The group that wants to build 130 units of affordable housing on Fourth Street says it offered several options to address Ohlone concerns but was rebuffed.
West Berkeley Investments said Berkeley erred when it decided its project, with 130 affordable units, could not be fast-tracked under SB 35.
Twenty-five percent of West Berkeley encampment residents are in hotels, 17% were housed and 25% are still on the streets.
The court ruling, which Berkeley may appeal, is the latest development in a long-running fight about the property.
The city was not swayed by the developers’ appeal for a 260-unit complex with 130 affordable apartments.
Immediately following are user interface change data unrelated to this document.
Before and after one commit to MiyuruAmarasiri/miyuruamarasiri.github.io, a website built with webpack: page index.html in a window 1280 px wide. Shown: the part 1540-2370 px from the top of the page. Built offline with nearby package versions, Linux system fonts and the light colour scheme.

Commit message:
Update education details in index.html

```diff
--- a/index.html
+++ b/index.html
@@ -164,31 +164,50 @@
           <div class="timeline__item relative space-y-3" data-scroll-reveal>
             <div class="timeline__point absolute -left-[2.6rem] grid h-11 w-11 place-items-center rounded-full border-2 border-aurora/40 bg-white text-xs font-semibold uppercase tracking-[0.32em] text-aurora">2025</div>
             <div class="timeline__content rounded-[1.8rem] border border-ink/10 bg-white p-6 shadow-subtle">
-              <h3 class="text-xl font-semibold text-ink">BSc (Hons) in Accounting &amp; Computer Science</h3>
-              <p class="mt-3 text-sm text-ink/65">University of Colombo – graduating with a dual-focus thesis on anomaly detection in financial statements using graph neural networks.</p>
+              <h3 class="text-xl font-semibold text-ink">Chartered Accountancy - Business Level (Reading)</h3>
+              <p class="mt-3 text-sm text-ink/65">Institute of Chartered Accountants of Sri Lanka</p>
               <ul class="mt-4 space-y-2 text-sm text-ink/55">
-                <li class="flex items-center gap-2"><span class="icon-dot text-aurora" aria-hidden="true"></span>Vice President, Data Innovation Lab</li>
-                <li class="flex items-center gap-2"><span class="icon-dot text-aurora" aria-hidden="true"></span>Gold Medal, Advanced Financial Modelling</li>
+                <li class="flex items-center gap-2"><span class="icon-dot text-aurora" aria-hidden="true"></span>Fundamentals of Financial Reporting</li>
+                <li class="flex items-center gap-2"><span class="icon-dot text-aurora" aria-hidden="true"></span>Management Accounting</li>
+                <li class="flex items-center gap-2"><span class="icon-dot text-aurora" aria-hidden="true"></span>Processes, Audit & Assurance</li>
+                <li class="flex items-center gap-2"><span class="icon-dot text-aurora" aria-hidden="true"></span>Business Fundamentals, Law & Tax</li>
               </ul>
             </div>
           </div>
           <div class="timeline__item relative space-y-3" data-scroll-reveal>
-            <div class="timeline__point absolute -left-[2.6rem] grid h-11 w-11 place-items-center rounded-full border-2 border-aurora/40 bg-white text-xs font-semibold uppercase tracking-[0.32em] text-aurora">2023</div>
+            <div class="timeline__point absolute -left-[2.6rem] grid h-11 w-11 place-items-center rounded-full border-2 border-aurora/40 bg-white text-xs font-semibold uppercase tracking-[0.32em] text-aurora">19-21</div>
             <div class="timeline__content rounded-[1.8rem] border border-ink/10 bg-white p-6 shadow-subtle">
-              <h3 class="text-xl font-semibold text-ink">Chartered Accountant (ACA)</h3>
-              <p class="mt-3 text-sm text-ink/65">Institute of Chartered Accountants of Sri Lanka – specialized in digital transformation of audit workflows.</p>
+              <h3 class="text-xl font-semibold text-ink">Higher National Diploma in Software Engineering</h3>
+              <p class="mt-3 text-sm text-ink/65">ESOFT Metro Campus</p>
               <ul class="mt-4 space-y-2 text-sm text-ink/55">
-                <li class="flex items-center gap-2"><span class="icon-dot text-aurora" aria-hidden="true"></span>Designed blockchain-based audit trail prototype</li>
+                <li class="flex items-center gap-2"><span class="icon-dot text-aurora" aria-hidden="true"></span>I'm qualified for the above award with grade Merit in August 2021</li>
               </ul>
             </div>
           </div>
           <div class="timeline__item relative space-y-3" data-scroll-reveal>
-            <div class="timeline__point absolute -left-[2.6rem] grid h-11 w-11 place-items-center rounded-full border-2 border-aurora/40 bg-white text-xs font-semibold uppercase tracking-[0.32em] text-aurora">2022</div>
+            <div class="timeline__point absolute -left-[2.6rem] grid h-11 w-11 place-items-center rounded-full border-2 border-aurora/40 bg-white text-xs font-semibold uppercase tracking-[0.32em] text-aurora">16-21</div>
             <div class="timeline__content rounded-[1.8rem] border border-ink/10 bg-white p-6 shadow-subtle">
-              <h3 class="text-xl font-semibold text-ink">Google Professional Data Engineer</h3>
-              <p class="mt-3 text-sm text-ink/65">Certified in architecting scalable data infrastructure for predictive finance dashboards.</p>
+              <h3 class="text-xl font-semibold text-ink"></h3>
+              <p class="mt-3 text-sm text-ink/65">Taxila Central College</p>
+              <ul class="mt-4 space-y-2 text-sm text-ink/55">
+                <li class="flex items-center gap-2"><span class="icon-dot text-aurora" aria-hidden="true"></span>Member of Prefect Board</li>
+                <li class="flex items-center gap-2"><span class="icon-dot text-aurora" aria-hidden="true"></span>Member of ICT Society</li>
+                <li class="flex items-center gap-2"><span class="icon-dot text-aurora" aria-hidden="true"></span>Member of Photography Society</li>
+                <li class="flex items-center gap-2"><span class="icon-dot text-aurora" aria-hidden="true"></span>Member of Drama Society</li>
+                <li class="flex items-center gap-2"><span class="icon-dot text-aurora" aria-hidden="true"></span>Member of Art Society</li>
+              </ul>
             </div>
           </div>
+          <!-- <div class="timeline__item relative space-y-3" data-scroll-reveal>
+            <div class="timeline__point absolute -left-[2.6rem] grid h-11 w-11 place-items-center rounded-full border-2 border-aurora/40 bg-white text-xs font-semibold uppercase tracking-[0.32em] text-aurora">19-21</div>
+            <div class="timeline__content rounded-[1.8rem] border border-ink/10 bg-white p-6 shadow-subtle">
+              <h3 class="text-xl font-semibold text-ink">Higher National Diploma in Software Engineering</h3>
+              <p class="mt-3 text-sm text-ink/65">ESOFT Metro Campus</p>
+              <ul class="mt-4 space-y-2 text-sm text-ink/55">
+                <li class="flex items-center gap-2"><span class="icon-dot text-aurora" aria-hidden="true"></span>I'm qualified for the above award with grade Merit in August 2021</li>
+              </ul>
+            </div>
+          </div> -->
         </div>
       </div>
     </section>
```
The application for a housing complex on the Spenger’s parking lot — which has faced opposition from Native American activists — is now in the property owners’ hands.
The judge said the city could deny Ruegg & Ellsworth’s SB35 application because the site is landmarked, even though there are no significant structures on the property and little shellmound evidence has been found.
Six of the remaining people at the Ashby-Shellmound encampment have disabilities that make it difficult to find housing.
Tuesday brought the latest setback for what has been a controversial proposal to build 260 housing units over what is now the Spenger’s parking lot on Fourth Street.
The owners of an empty lot on Fourth Street that’s a designated city landmark related to Ohlone Indian archeological remains have applied to build a mixed-use development on the site.